* Records for the task
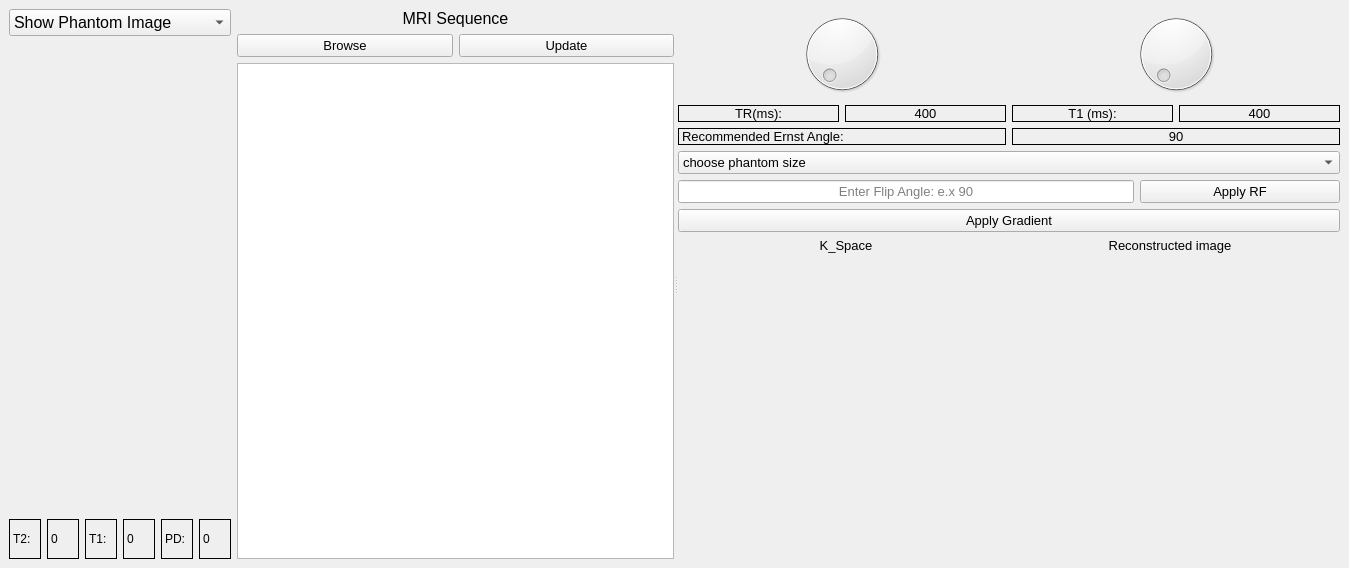
Above: mainWindow.ui from Abdelrahmanhassan1/MRI_Simulator_Python before the change. Below: the same form after it.
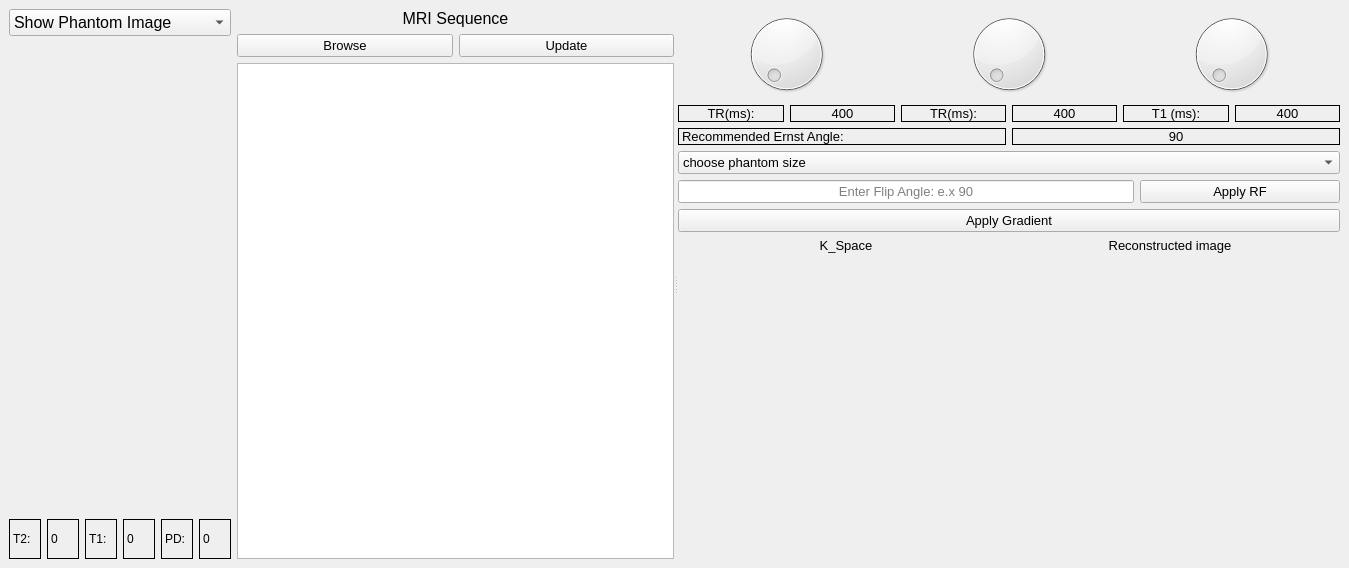
That is the form after the change. Custom widgets are drawn as their Qt base class.

```diff
--- a/mainWindow.ui
+++ b/mainWindow.ui
@@ -192,7 +192,7 @@
         <property name="orientation">
          <enum>Qt::Horizontal</enum>
         </property>
-        <widget class="QWidget" name="">
+        <widget class="QWidget" name="layoutWidget">
          <layout class="QVBoxLayout" name="verticalLayout_3">
           <item>
            <widget class="QLabel" name="label_16">
@@ -267,7 +267,7 @@
           </item>
          </layout>
         </widget>
-        <widget class="QWidget" name="">
+        <widget class="QWidget" name="layoutWidget">
          <layout class="QVBoxLayout" name="verticalLayout_9">
           <item>
            <layout class="QVBoxLayout" name="verticalLayout_2">
@@ -342,6 +342,71 @@
                     </item>
                    </layout>
                   </item>
+                  <item>
+                   <layout class="QVBoxLayout" name="verticalLayout_11">
+                    <item>
+                     <widget class="QDial" name="dial_3">
+                      <property name="minimumSize">
+                       <size>
+                        <width>0</width>
+                        <height>60</height>
+                       </size>
+                      </property>
+                      <property name="font">
+                       <font>
+                        <pointsize>6</pointsize>
+                       </font>
+                      </property>
+                      <property name="minimum">
+                       <number>400</number>
+                      </property>
+                      <property name="maximum">
+                       <number>990</number>
+                      </property>
+                     </widget>
+                    </item>
+                    <item>
+                     <layout class="QHBoxLayout" name="horizontalLayout_14">
+                      <item>
+                       <widget class="QLabel" name="label_17">
+                        <property name="font">
+                         <font>
+                          <pointsize>10</pointsize>
+                         </font>
+                        </property>
+                        <property name="styleSheet">
+                         <string notr="true">border: 1px solid black;</string>
+                        </property>
+                        <property name="text">
+                         <string>TR(ms):</string>
+                        </property>
+                        <property name="alignment">
+                         <set>Qt::AlignCenter</set>
+                        </property>
+                       </widget>
+                      </item>
+                      <item>
+                       <widget class="QLabel" name="label_18">
+                        <property name="font">
+                         <font>
+                          <pointsize>10</pointsize>
+                         </font>
+                        </property>
+                        <property name="styleSheet">
+                         <string notr="true">border: 1px solid black;</string>
+                        </property>
+                        <property name="text">
+                         <string>400</string>
+                        </property>
+                        <property name="alignment">
+                         <set>Qt::AlignCenter</set>
+                        </property>
+                       </widget>
+                      </item>
+                     </layout>
+                    </item>
+                   </layout>
+                  </item>
                   <item>
                    <layout class="QVBoxLayout" name="verticalLayout_5">
                     <item>
```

* Exercise details
The entries are to be printed exactly as written; the pictures are to be left out.

* The completed task
Above: mainWindow.ui from Abdelrahmanhassan1/MRI_Simulator_Python before the change. Below: the same form after it.
That is the form after the change. Custom widgets are drawn as their Qt base class.

```diff
--- a/mainWindow.ui
+++ b/mainWindow.ui
@@ -192,7 +192,7 @@
         <property name="orientation">
          <enum>Qt::Horizontal</enum>
         </property>
-        <widget class="QWidget" name="">
+        <widget class="QWidget" name="layoutWidget">
          <layout class="QVBoxLayout" name="verticalLayout_3">
           <item>
            <widget class="QLabel" name="label_16">
@@ -267,7 +267,7 @@
           </item>
          </layout>
         </widget>
-        <widget class="QWidget" name="">
+        <widget class="QWidget" name="layoutWidget">
          <layout class="QVBoxLayout" name="verticalLayout_9">
           <item>
            <layout class="QVBoxLayout" name="verticalLayout_2">
@@ -342,6 +342,71 @@
                     </item>
                    </layout>
                   </item>
+                  <item>
+                   <layout class="QVBoxLayout" name="verticalLayout_11">
+                    <item>
+                     <widget class="QDial" name="dial_3">
+                      <property name="minimumSize">
+                       <size>
+                        <width>0</width>
+                        <height>60</height>
+                       </size>
+                      </property>
+                      <property name="font">
+                       <font>
+                        <pointsize>6</pointsize>
+                       </font>
+                      </property>
+                      <property name="minimum">
+                       <number>400</number>
+                      </property>
+                      <property name="maximum">
+                       <number>990</number>
+                      </property>
+                     </widget>
+                    </item>
+                    <item>
+                     <layout class="QHBoxLayout" name="horizontalLayout_14">
+                      <item>
+                       <widget class="QLabel" name="label_17">
+                        <property name="font">
+                         <font>
+                          <pointsize>10</pointsize>
+                         </font>
+                        </property>
+                        <property name="styleSheet">
+                         <string notr="true">border: 1px solid black;</string>
+                        </property>
+                        <property name="text">
+                         <string>TR(ms):</string>
+                        </property>
+                        <property name="alignment">
+                         <set>Qt::AlignCenter</set>
+                        </property>
+                       </widget>
+                      </item>
+                      <item>
+                       <widget class="QLabel" name="label_18">
+                        <property name="font">
+                         <font>
+                          <pointsize>10</pointsize>
+                         </font>
+                        </property>
+                        <property name="styleSheet">
+                         <string notr="true">border: 1px solid black;</string>
+                        </property>
+                        <property name="text">
+                         <string>400</string>
+                        </property>
+                        <property name="alignment">
+                         <set>Qt::AlignCenter</set>
+                        </property>
+                       </widget>
+                      </item>
+                     </layout>
+                    </item>
+                   </layout>
+                  </item>
                   <item>
                    <layout class="QVBoxLayout" name="verticalLayout_5">
                     <item>
```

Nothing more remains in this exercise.